Material shown:

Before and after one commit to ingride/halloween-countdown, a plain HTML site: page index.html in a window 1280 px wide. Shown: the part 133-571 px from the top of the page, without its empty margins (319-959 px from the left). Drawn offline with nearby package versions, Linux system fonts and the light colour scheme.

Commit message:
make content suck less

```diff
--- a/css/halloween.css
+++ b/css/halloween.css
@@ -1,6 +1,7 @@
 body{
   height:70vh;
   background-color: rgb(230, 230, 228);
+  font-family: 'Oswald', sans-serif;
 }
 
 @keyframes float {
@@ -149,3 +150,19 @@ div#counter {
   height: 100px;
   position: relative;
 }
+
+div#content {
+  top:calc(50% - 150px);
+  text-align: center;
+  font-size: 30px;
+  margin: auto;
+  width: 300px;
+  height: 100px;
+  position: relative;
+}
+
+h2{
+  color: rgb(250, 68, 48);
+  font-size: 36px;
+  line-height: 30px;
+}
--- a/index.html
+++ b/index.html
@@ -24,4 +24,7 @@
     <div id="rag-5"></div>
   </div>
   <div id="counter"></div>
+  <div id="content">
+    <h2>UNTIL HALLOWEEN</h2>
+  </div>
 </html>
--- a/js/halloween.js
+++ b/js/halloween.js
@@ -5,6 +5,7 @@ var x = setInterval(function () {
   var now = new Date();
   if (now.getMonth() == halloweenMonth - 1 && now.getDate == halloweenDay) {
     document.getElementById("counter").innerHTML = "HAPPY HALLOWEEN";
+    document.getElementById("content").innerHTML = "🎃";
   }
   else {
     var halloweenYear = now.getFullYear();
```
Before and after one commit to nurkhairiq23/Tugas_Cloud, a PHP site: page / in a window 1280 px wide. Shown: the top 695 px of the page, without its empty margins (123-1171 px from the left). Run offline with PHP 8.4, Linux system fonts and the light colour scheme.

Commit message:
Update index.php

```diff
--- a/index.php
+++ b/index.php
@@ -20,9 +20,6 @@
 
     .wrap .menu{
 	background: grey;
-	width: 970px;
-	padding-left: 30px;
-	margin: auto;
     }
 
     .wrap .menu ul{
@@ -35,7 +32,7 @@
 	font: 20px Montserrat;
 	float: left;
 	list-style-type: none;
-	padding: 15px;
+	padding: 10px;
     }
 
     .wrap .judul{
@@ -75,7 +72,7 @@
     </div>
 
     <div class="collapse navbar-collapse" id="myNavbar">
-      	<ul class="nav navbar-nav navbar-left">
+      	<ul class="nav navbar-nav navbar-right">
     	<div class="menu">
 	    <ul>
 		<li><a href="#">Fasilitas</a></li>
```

Action item:
Reproduce the listing above exactly, in its entirety.

Written response:
Before and after one commit to ingride/halloween-countdown, a plain HTML site: page index.html in a window 1280 px wide. Shown: the part 133-571 px from the top of the page, without its empty margins (319-959 px from the left). Drawn offline with nearby package versions, Linux system fonts and the light colour scheme.

Commit message:
make content suck less

```diff
--- a/css/halloween.css
+++ b/css/halloween.css
@@ -1,6 +1,7 @@
 body{
   height:70vh;
   background-color: rgb(230, 230, 228);
+  font-family: 'Oswald', sans-serif;
 }
 
 @keyframes float {
@@ -149,3 +150,19 @@ div#counter {
   height: 100px;
   position: relative;
 }
+
+div#content {
+  top:calc(50% - 150px);
+  text-align: center;
+  font-size: 30px;
+  margin: auto;
+  width: 300px;
+  height: 100px;
+  position: relative;
+}
+
+h2{
+  color: rgb(250, 68, 48);
+  font-size: 36px;
+  line-height: 30px;
+}
--- a/index.html
+++ b/index.html
@@ -24,4 +24,7 @@
     <div id="rag-5"></div>
   </div>
   <div id="counter"></div>
+  <div id="content">
+    <h2>UNTIL HALLOWEEN</h2>
+  </div>
 </html>
--- a/js/halloween.js
+++ b/js/halloween.js
@@ -5,6 +5,7 @@ var x = setInterval(function () {
   var now = new Date();
   if (now.getMonth() == halloweenMonth - 1 && now.getDate == halloweenDay) {
     document.getElementById("counter").innerHTML = "HAPPY HALLOWEEN";
+    document.getElementById("content").innerHTML = "🎃";
   }
   else {
     var halloweenYear = now.getFullYear();
```
Before and after one commit to nurkhairiq23/Tugas_Cloud, a PHP site: page / in a window 1280 px wide. Shown: the top 695 px of the page, without its empty margins (123-1171 px from the left). Run offline with PHP 8.4, Linux system fonts and the light colour scheme.

Commit message:
Update index.php

```diff
--- a/index.php
+++ b/index.php
@@ -20,9 +20,6 @@
 
     .wrap .menu{
 	background: grey;
-	width: 970px;
-	padding-left: 30px;
-	margin: auto;
     }
 
     .wrap .menu ul{
@@ -35,7 +32,7 @@
 	font: 20px Montserrat;
 	float: left;
 	list-style-type: none;
-	padding: 15px;
+	padding: 10px;
     }
 
     .wrap .judul{
@@ -75,7 +72,7 @@
     </div>
 
     <div class="collapse navbar-collapse" id="myNavbar">
-      	<ul class="nav navbar-nav navbar-left">
+      	<ul class="nav navbar-nav navbar-right">
     	<div class="menu">
 	    <ul>
 		<li><a href="#">Fasilitas</a></li>
```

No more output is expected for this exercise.